While designing for the Spring '13 collection for Mata Traders, we noticed a trend in simple geometric shapes and clean lines. I suddenly remembered a book I own on traditional Korean pattern design and the more I thought about it, the more I believed we could use some of the designs for the collection. These patterns are so traditional and incorporated in Korean design & culture, that it makes it possible for us to use without needing copyrights or licensing!
The great thing about Korean pattern designs is that they are extremely simple and feel very modern. After combing through the book multiple times, we had to narrow our list down to 3 patterns to work with. Here they are in their original designs.
Once we selected these 3 patterns, we began to play with color. By doing this, we automatically changed the whole appearance and vibe of the prints. These designs are traditionally in black & white or at least in just two colors. We used one print in it's original state but also gave all 3 prints a contemporary feel by using the bold & bright colors in our color story for Spring '13.

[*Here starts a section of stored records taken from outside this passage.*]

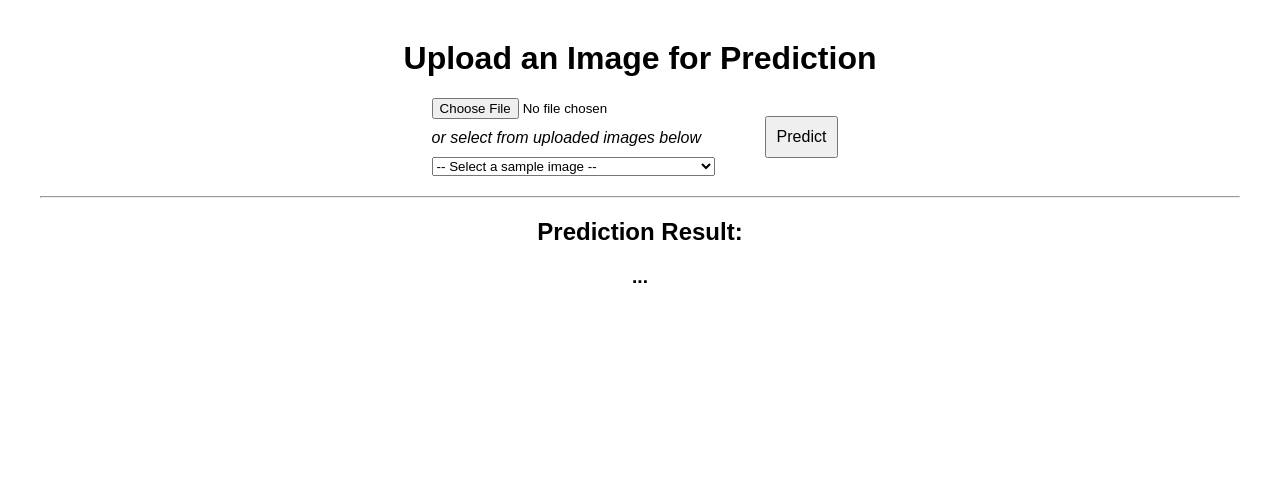
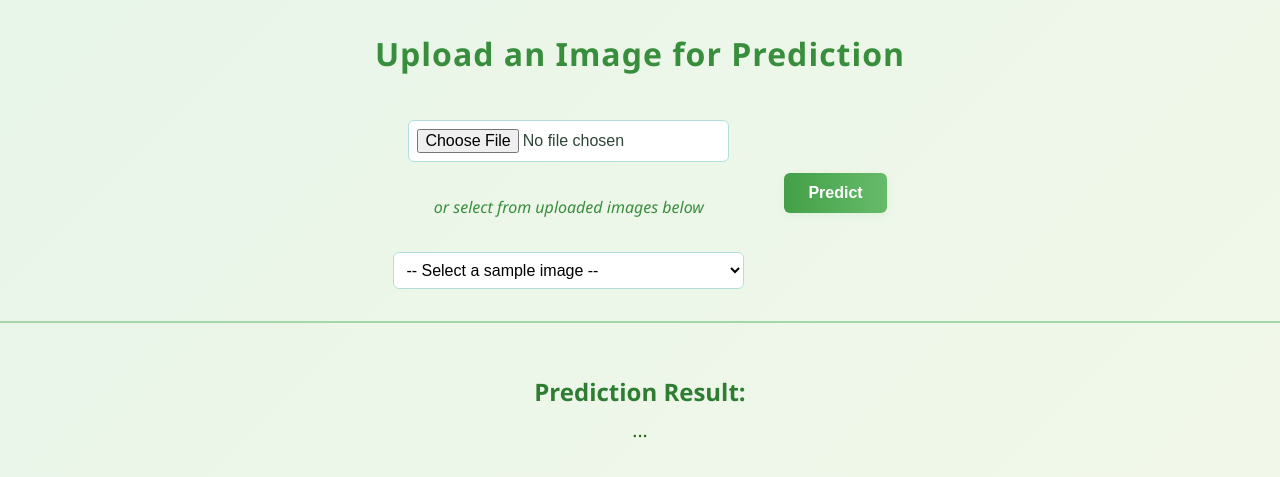
Before and after one commit to mdot2x3/tomato-plant-health-identifier, a Flask app: page / in a window 1280 px wide. Shown: the top 477 px of the page. Run offline with Flask 3, Linux system fonts and the light colour scheme.

Commit message:
style: update the app's look
edit style.css to give the app more of a themed
look with better sizing/spacing.

```diff
--- a/static/style.css
+++ b/static/style.css
@@ -1,7 +1,57 @@
 body {
-  font-family: sans-serif;
+  background: linear-gradient(135deg, #e8f5e9 0%, #f1f8e9 100%);
+  font-family: "Segoe UI", "Roboto", Arial, sans-serif;
+  color: #2e4637;
+  margin: 0;
+  padding: 0;
+}
+
+h1 {
   text-align: center;
-  margin: 40px;
+  margin-top: 2rem;
+  color: #388e3c;
+  letter-spacing: 1px;
+}
+
+form,
+#imageUpload,
+#sample-form {
+  display: flex;
+  flex-direction: column;
+  align-items: center;
+  margin: 1.5rem auto;
+  gap: 1rem;
+}
+
+label {
+  font-weight: 500;
+  color: #388e3c;
+}
+
+input[type="file"],
+select {
+  padding: 0.5rem;
+  border-radius: 6px;
+  border: 1px solid #b2dfdb;
+  background: #fff;
+  font-size: 1rem;
+}
+
+button {
+  background: linear-gradient(90deg, #43a047 0%, #66bb6a 100%);
+  color: #fff;
+  border: none;
+  border-radius: 6px;
+  padding: 0.7rem 1.5rem;
+  font-size: 1rem;
+  font-weight: 600;
+  cursor: pointer;
+  transition: background 0.2s;
+  box-shadow: 0 2px 8px rgba(67, 160, 71, 0.08);
+}
+
+button:hover {
+  background: linear-gradient(90deg, #388e3c 0%, #43a047 100%);
 }
 
 .flex-container {
@@ -20,6 +70,13 @@ body {
   gap: 10px;
 }
 
+.left-column label {
+  align-self: center;
+  text-align: center;
+  width: 100%;
+  margin-bottom: 24px;
+}
+
 .right-column {
   display: flex;
   flex-direction: column;
@@ -27,18 +84,48 @@ body {
   align-items: center;
 }
 
-button {
-  font-size: 1em;
-  padding: 10px;
-  margin: 10px;
+#imagePreview {
+  display: flex;
+  justify-content: center;
+  margin: 1rem 0;
 }
 
 #imagePreview img {
-  border: 1px solid #ccc;
-  margin-top: 20px;
+  border-radius: 12px;
+  box-shadow: 0 4px 16px rgba(56, 142, 60, 0.12);
+  max-width: 320px;
+  max-height: 320px;
+  border: 2px solid #c8e6c9;
 }
 
-#resultText {
-  font-size: 1.2em;
-  font-weight: bold;
+hr {
+  border: none;
+  border-top: 2px solid #a5d6a7;
+  margin: 2rem 0;
 }
+
+h2 {
+  text-align: center;
+  color: #2e7d32;
+  margin-bottom: 0.5rem;
+}
+
+#resultText,
+#sample-result {
+  text-align: center;
+  font-size: 1.2rem;
+  font-weight: 500;
+  margin: 0.5rem 0 2rem 0;
+  color: #33691e;
+  min-height: 2rem;
+}
+
+@media (max-width: 600px) {
+  #imagePreview img {
+    max-width: 95vw;
+    max-height: 50vw;
+  }
+  h1 {
+    font-size: 1.5rem;
+  }
+}
```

Let's start with the Korean Dots print. Here we created 2 different color variations for 3 garments. On the left, we worked with a bright pink and dark blue color combination (on the Garden Party Dress Polka Dot), giving the print a playful edge. On the right, we reversed the black and white from the original print, which sometimes plays tricks on my eyes (used on the Obi Crescent Dress Black and Yin Yoke Skirt Black). You might notice that both prints, look slightly different aside from their color. That is because the print on the right is a block print and needed slightly thicker lines in between each dot, while the print on the left is a screen print and can have daintier lines.
This Korean Block print is a block print that we decided to use both the original print as well as a colorful version. The original black and white is used in the Shibuya Dress and is paired with the monochromatic block printed Korean Dots print. The blue and green version is used in the Obi Crescent Dress Blue. This use of both colors incorporates the white of the fabric and really makes the dress pop. Both dresses have hand stitch details that really add the special element of hand crafting to the garments.
The Hexagon Gone print was my personal favorite to work on. Playing with placement of colors, and so many of them, was a thrill. Here we have 2 versions of the Hexagon Gone print, and they really do transform the feel of the garments from simple and traditional to vibrant and playful. There is a slight edge to each garment (on the left Kyoto Color Block Dress Blue, middle is the Tea and Honeycomb Dress and on the right is the Singapore Sweetheart Top Blue). These products can be found at Mata Traders and the majority of these garments are on sale.
These prints are a wonderful example of modernizing traditional styles and elements with color. I hope to be inspired and possible use more Korean patterns in the future because I believe these really did turn out great.